As Americans’ perception of higher education continues to slide, research is showing that the youngest are the most skeptical. In a 2022 poll by Morning Consult, only 41% of adults from Generation Z—those born between the mid-90s and the late aughts, —said that they tended to trust U.S. colleges, 14 points lower than the rate of Baby Boomers.
Now, a new report from ECMC, a nonprofit focused on educational opportunity, has added texture to these findings by showing that although Gen Z does value learning, it views higher education predominantly in terms of career goals and future income.
The report, based on a national survey of over 1,000 high school students, found that 90% said that their desired career was an important factor in their post-high school path, the most common answer. 88% mentioned how much money they could make over the long term, and 82% said whether there was a direct path to a job. 80% cited the cost of tuition.
When asked what was most important in deciding what to do after high school, the most common answer was, “I need to understand different careers available,” followed by “I need to be able to feed myself,” and “I need to have reliable transportation.”
Dr. Corey Seemiller, a professor at Wright State University and co-author of Generation Z Goes to College, found it unsurprising that Gen Z students were concerned with finances.
“It’s just so expensive to go to college,” she said. “A lot of Gen Z-ers saw Millennials just saddled with student debt, and it’s kind of ambiguous whether there’s a solution to it. A lot of Gen Z-ers are like, ‘Yikes.’”
However, 84% of Gen Z said that they planned on receiving higher education at some point, and nearly two-thirds of respondents said that they believe that education after high school is necessary. This is an increase of 20 percentage points from an ECMC survey done in January 2021, at the height of the pandemic.
Dr. Kristen Hengtgen, a senior analyst of P-12 policy at the Education Trust, a nonprofit focused on educational equity, thought that during the pandemic, some students may have deprioritized education in favor of getting a job to help support their families.
“As we’re rebounding out of the peak of COVID disruptions, I’m glad to see that students may be dreaming bigger,” she said.
However, what Gen Z is dreaming of may look different from that of any previous cohort. The survey found a drop in interest in traditional degrees and more curiosity about other paths. The percentage of students considering a four-year program dropped nearly 20 points since the beginning of the pandemic, while students interested in community college, on-the-job training, and career and technical education increased.
“The labor shortage has highlighted the centrality of career and technical education to the American economy,” said Dan Fisher, president and CEO of ECMC. “People are starting to recognize, maybe they don’t need another history major, maybe they need electricians and plumbers and mechanics that can benefit from shorter, cheaper, faster education.”

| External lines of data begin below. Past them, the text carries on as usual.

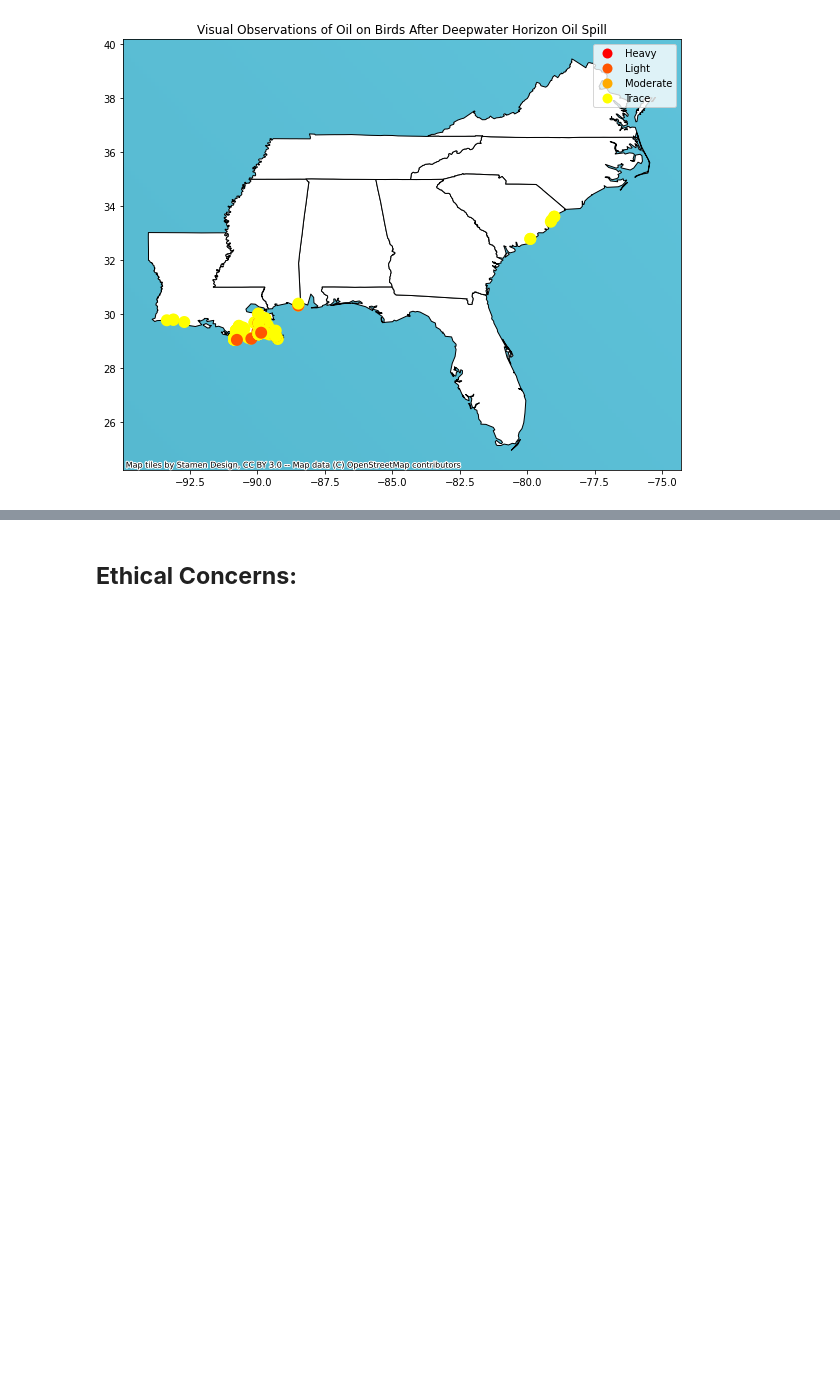
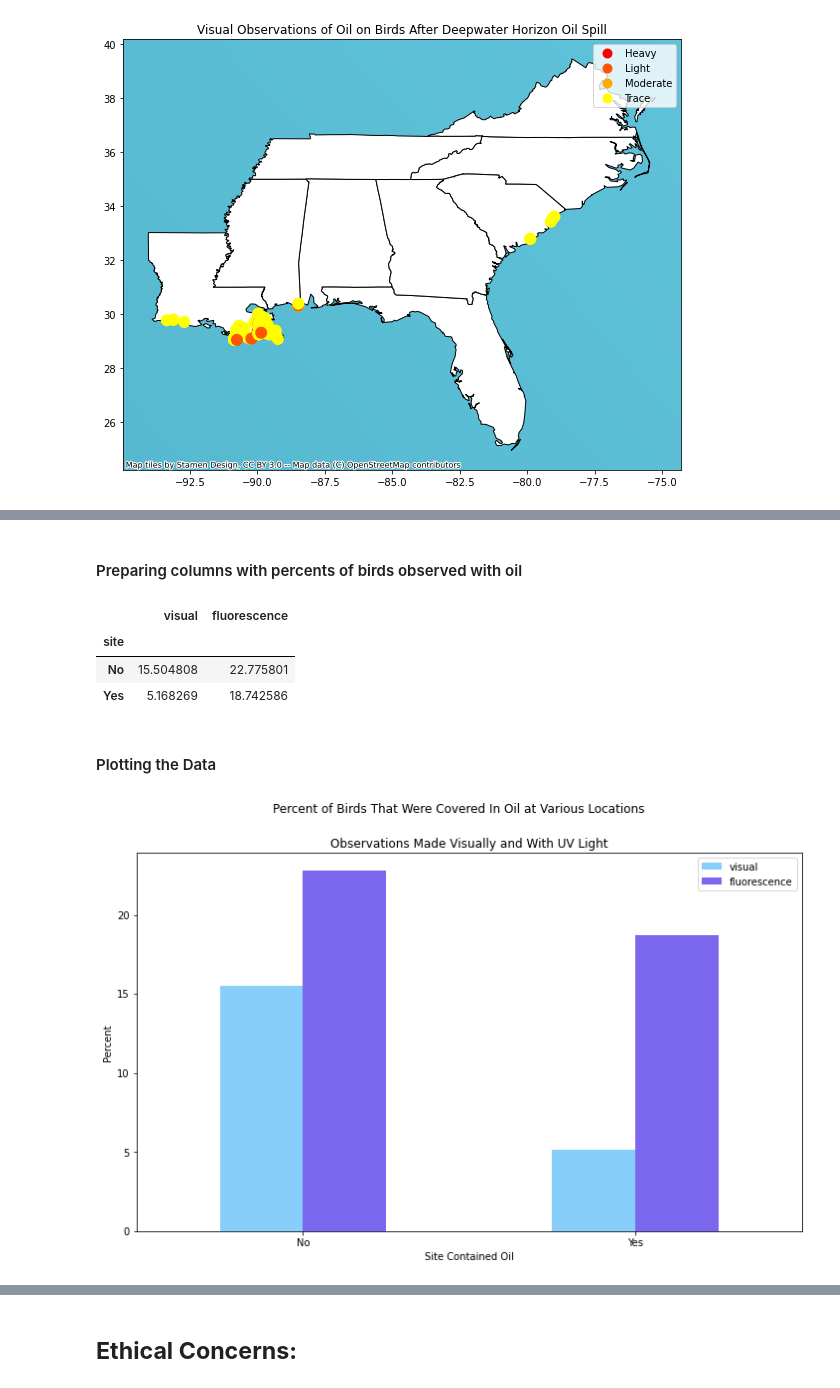
Before and after one commit to gbugieda/final-367-datascience, a Jupyter notebook: Final.ipynb, the cells around one changed output, grey strips where cells are left out. Saved outputs shown, nothing was run; the diff lists cells and outputs as text; code cells hidden in the pictures; blank space fills up the shorter version.

Commit message:
added code/visual on % birds observed with oil

```diff
--- a/Final.ipynb
+++ b/Final.ipynb
@@ -86,0 +93,12 @@ With this map visualization, it can be seen that the oil from the Deepwater Hori
+# %%
+siteEffects =  bird_health_df[['Site Oiling', 'Visual Oiling', 'Fluorescence Assessment']]
+siteEffects.rename(columns={'Visual Oiling':'visual', 'Fluorescence Assessment': 'fluorescence','Site Oiling':'site'},inplace=True)
+# Eliminating any rows where the oil at the site wasn't assessed
+siteEffects = siteEffects[siteEffects['site'] != 'No recorded assessment of oiling at site.']
+
+# Shortening words in columns
+siteEffects['site'] = siteEffects['site'].apply(lambda x: x.split(' ')[0])
+siteEffects['visual'] = siteEffects['visual'].apply(lambda x: x.split(' ')[0])
+siteEffects['fluorescence'] = siteEffects['fluorescence'].apply(lambda x: x.split(' ')[0])
+
+siteEffects.head()
@@ -86,0 +112,18 @@ With this map visualization, it can be seen that the oil from the Deepwater Hori
+# %%
+# Numbering oiling and flurescence
+# Calculating how many sites were not assesed for each observation to later subtract
+noAssessmentVisual = (siteEffects['visual'] == 'Not').sum()
+noAssessmentFluorescent = (siteEffects['fluorescence'] == 'Not').sum()
+countVisual = siteEffects['visual'].count()
+countFluorescent =siteEffects['fluorescence'].count()
+
+# Dictionaries to change strings to numbers to accurately calculate percents
+oilNums = {'No':0.0, 'Not':0.0, 'Trace':1.0, 'Light':1.0, 'Moderate':1.0,'Heavy':1.0}
+siteCheck = {'Oiling':'Yes', 'No': 'No'}
+
+# Turning strings into numbers (or for site column, yes or no)
+siteEffects.visual = [oilNums[item] for item in siteEffects.visual]
+siteEffects.fluorescence = [oilNums[item] for item in siteEffects.fluorescence]
+siteEffects.site = [siteCheck[item] for item in siteEffects.site]
+
+siteEffects.head()
@@ -86,0 +137,24 @@ With this map visualization, it can be seen that the oil from the Deepwater Hori
+# %% [markdown]
+#### Preparing columns with percents of birds observed with oil
+# %%
+siteEffects = siteEffects.groupby('site').agg({'visual':'sum','fluorescence':'sum'})
+siteEffects['visual'] = siteEffects['visual'].apply(lambda x: (x/(countVisual - noAssessmentVisual) * 100))
+siteEffects['fluorescence']= siteEffects['fluorescence'].apply(lambda x: (x/(countFluorescent - noAssessmentFluorescent) * 100))
+siteEffects.head()
+# %% [output]
+|  | visual | fluorescence |
+| site |  |  |
+| No | 15.504808 | 22.775801 |
+| Yes | 5.168269 | 18.742586 |
+# %% [markdown]
+#### Plotting the Data
+# %%
+siteEffects.plot.bar(rot=0,color={'visual':'lightskyblue','fluorescence':'mediumslateblue'},figsize=(12,7))
+plt.suptitle("Percent of Birds That Were Covered In Oil at Various Locations")
+plt.title("Observations Made Visually and With UV Light")
+plt.xlabel("Site Contained Oil")
+plt.ylabel("Percent")
+#plt.figure(figsize=(20,20))
+plt.show()
+# %% [output]
+[figure, added]
```
Also changed, not shown: parts of 11 cells of this notebook, 1 other file.
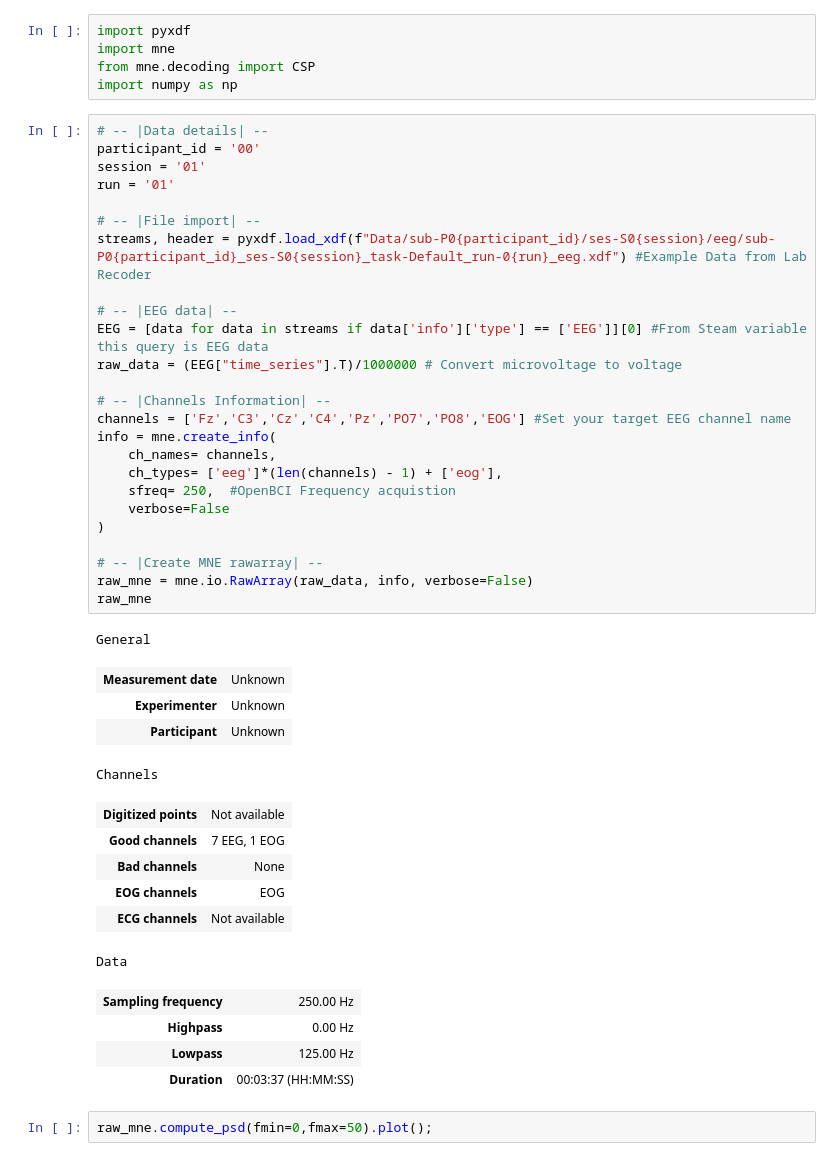
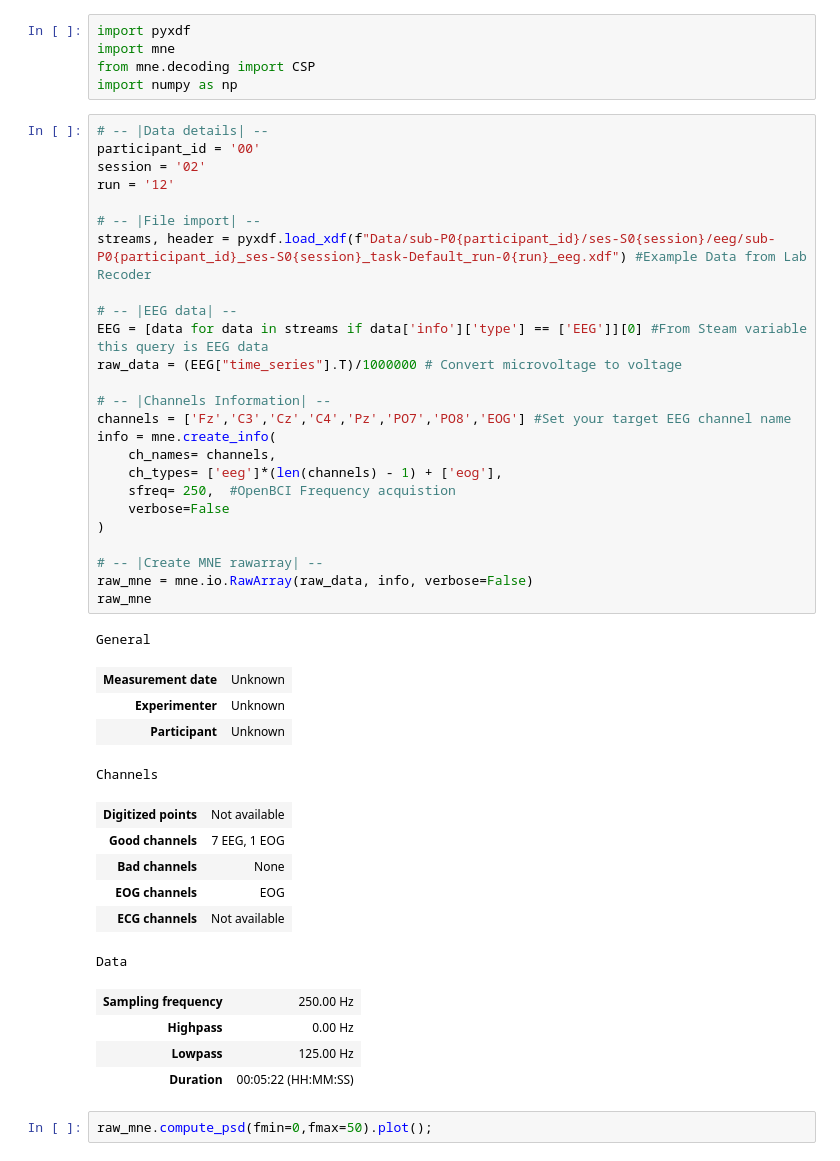
Before and after one commit to WasupolHengsritawat/Two-dimensional-Movement-Control-BCI, a Jupyter notebook: DataChecker.ipynb, the cells around one changed output. Cells and saved outputs as stored; diff of their text form.

```diff
--- a/DataChecker.ipynb
+++ b/DataChecker.ipynb
@@ -6,8 +6,8 @@ import numpy as np
 # %%
 # -- |Data details| --
 participant_id = '00'
-session = '01'
-run = '01'
+session = '02'
+run = '12'
 
 # -- |File import| --
 streams, header = pyxdf.load_xdf(f"Data/sub-P0{participant_id}/ses-S0{session}/eeg/sub-P0{participant_id}_ses-S0{session}_task-Default_run-0{run}_eeg.xdf") #Example Data from Lab Recoder
@@ -16,34 +16,34 @@ streams, header = pyxdf.load_xdf(f"Data/sub-P0{participant_id}/ses-S0{session}/e
 EEG = [data for data in streams if data['info']['type'] == ['EEG']][0] #From Steam variable this query is EEG data
 raw_data = (EEG["time_series"].T)/1000000 # Convert microvoltage to voltage
 
 # -- |Channels Information| --
 channels = ['Fz','C3','Cz','C4','Pz','PO7','PO8','EOG'] #Set your target EEG channel name
 info = mne.create_info(
     ch_names= channels,
     ch_types= ['eeg']*(len(channels) - 1) + ['eog'],
     sfreq= 250,  #OpenBCI Frequency acquistion
     verbose=False
 )
 
 # -- |Create MNE rawarray| --
 raw_mne = mne.io.RawArray(raw_data, info, verbose=False)
 raw_mne
 # %% [output]
 General
 | Measurement date | Unknown |
 | Experimenter | Unknown |
 | Participant | Unknown |
 Channels
 | Digitized points | Not available |
 | Good channels | 7 EEG, 1 EOG |
 | Bad channels | None |
 | EOG channels | EOG |
 | ECG channels | Not available |
 Data
 | Sampling frequency | 250.00 Hz |
 | Highpass | 0.00 Hz |
 | Lowpass | 125.00 Hz |
-| Duration | 00:03:37 (HH:MM:SS) |
+| Duration | 00:05:22 (HH:MM:SS) |
 # %%
 raw_mne.compute_psd(fmin=0,fmax=50).plot();
 # %% [output]
```
Also changed, not shown: parts of 4 cells of this notebook, 20 other files.
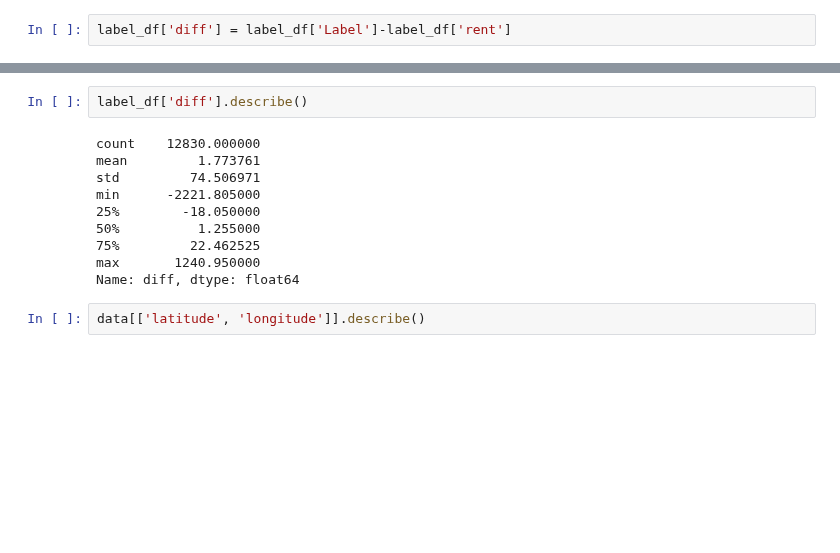
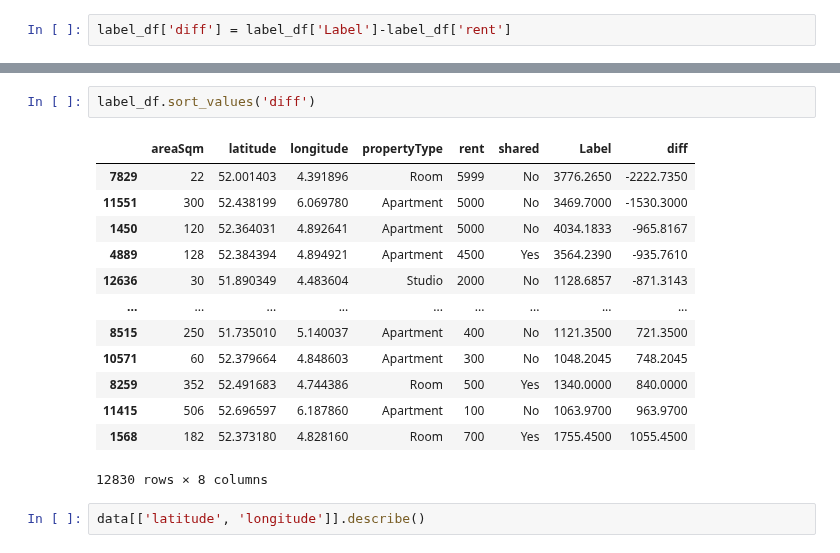
Before and after one commit to michael-william/Netherlands-Rental-Prices, a Jupyter notebook: Analysis/Amsterdam_Rentals_ML-PyCaret-Test.ipynb, the cells around one changed output, grey strips where cells are left out. Drawn from its saved outputs; the diff is of its cells as text; blank space fills up the shorter version.

```diff
--- a/Analysis/Amsterdam_Rentals_ML-PyCaret-Test.ipynb
+++ b/Analysis/Amsterdam_Rentals_ML-PyCaret-Test.ipynb
@@ -129,15 +201,19 @@ py.
 # %%
-label_df['diff'].describe()
+label_df.sort_values('diff')
 # %% [output]
+|  | areaSqm | latitude | longitude | propertyType | rent | shared | Label | diff |
+| 7829 | 22 | 52.001403 | 4.391896 | Room | 5999 | No | 3776.2650 | -2222.7350 |
+| 11551 | 300 | 52.438199 | 6.069780 | Apartment | 5000 | No | 3469.7000 | -1530.3000 |
+| 1450 | 120 | 52.364031 | 4.892641 | Apartment | 5000 | No | 4034.1833 | -965.8167 |
+| 4889 | 128 | 52.384394 | 4.894921 | Apartment | 4500 | Yes | 3564.2390 | -935.7610 |
+| 12636 | 30 | 51.890349 | 4.483604 | Studio | 2000 | No | 1128.6857 | -871.3143 |
+| ... | ... | ... | ... | ... | ... | ... | ... | ... |
+| 8515 | 250 | 51.735010 | 5.140037 | Apartment | 400 | No | 1121.3500 | 721.3500 |
+| 10571 | 60 | 52.379664 | 4.848603 | Apartment | 300 | No | 1048.2045 | 748.2045 |
+| 8259 | 352 | 52.491683 | 4.744386 | Room | 500 | Yes | 1340.0000 | 840.0000 |
+| 11415 | 506 | 52.696597 | 6.187860 | Apartment | 100 | No | 1063.9700 | 963.9700 |
+| 1568 | 182 | 52.373180 | 4.828160 | Room | 700 | Yes | 1755.4500 | 1055.4500 |
-count    12830.000000
-mean         1.773761
-std         74.506971
-min      -2221.805000
-25%        -18.050000
-50%          1.255000
-75%         22.462525
-max       1240.950000
-Name: diff, dtype: float64
+12830 rows × 8 columns
 # %%
 data[['latitude', 'longitude']].describe()
 # %% [output]
```
Also changed, not shown: parts of 15 cells of this notebook, 1 other file.
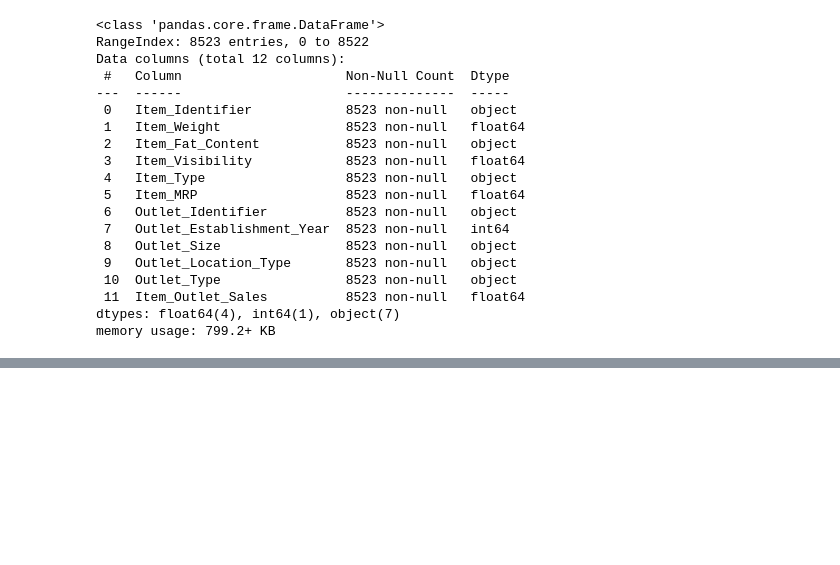
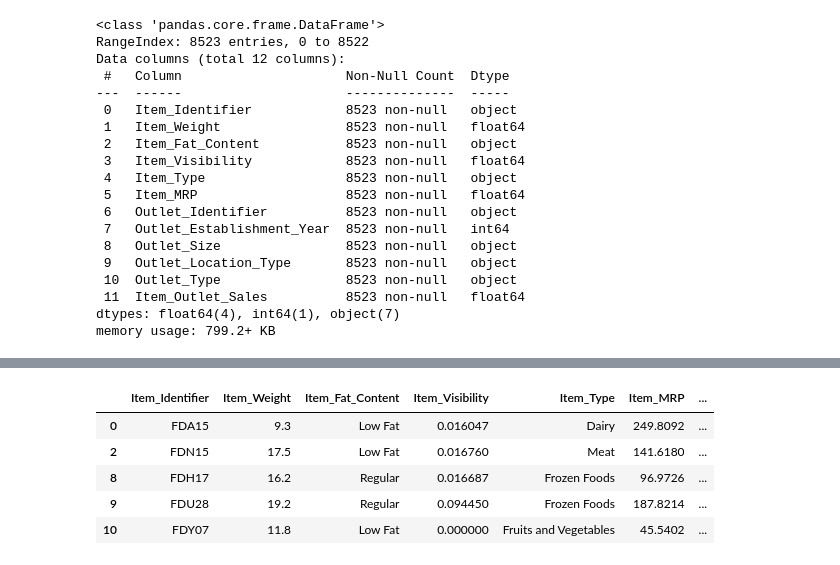
Before and after one commit to WilliamMejiaG/sales-predictions, a Jupyter notebook: Sales_predictions.ipynb, the cells around one changed output, grey strips where cells are left out. Saved outputs shown, nothing was run; the diff lists cells and outputs as text; code cells hidden in the pictures; blank space fills up the shorter version.

```diff
--- a/Sales_predictions.ipynb
+++ b/Sales_predictions.ipynb
@@ -175,0 +207,12 @@ memory usage: 799.2+ KB
+# %%
+out_size_1 = df['Outlet_Size']=='Medium'
+out_type_1 = df['Outlet_Type']=='Supermarket Type1'
+df1 = df.loc[out_size_1 & out_type_1,:]
+df1.head()
+# %% [output]
+|  | Item_Identifier | Item_Weight | Item_Fat_Content | Item_Visibility | Item_Type | Item_MRP | ... |
+| 0 | FDA15 | 9.3 | Low Fat | 0.016047 | Dairy | 249.8092 | ... |
+| 2 | FDN15 | 17.5 | Low Fat | 0.016760 | Meat | 141.6180 | ... |
+| 8 | FDH17 | 16.2 | Regular | 0.016687 | Frozen Foods | 96.9726 | ... |
+| 9 | FDU28 | 19.2 | Regular | 0.094450 | Frozen Foods | 187.8214 | ... |
+| 10 | FDY07 | 11.8 | Low Fat | 0.000000 | Fruits and Vegetables | 45.5402 | ... |
```
Also changed, not shown: parts of 9 cells of this notebook.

Another factor, according to Seemiller, is the recent prevalence of alternative paths. Microcredentials abound. And some companies have removed bachelor’s degree requirements for job candidates or offer tuition reimbursement.
“Some of these young people are seeing that if I get into the workforce right away, I could eventually go to college, but I don’t need to do it right out of high school,” said Seemiller. “There are real pathways to lucrative career options that don’t require getting a four-year degree.”
The survey showed that Gen Z wants blend to school and work. Nearly 80% of respondents said that it was important to have on-the-job learning opportunities such as internships and apprenticeships as part of their post-secondary education, a 14-point increase since 2022. 65% said that their ideal post-high school learning would be on the job, and only 35% said that their ideal learning would be through coursework only.
At the same time, today’s teens assume that they will need to continue learning during their careers, with 70% agreeing that they will need to learn throughout their lifetime, an increase of 11 points since before the pandemic. Nearly half believe that they will need to get further education or training in a new career or field within 10 years. To this end, 37% said that a post-secondary education would be better in several year-or-less experiences over a lifetime instead of one long one.
“People recognize that the world is changing fast and the workforce is changing and jobs are changing,” said Fisher. “Maybe every three or four years you spend smaller pieces of time engaged in post-secondary education to pick up a discrete skill or upskill what you’ve learned.”
However, Gen Z. also wants more information and guidance. Just 13% believe that the resources they’ve gotten have fully prepared them to decide what to do after high school graduation.
“It’s that disconnect that I think is the key message for stakeholders in the space,” said Fisher. “We all need to do better and more to help these students understand what their options are.”
Jon Edelman can be reached at JEdelman@DiverseEducation.com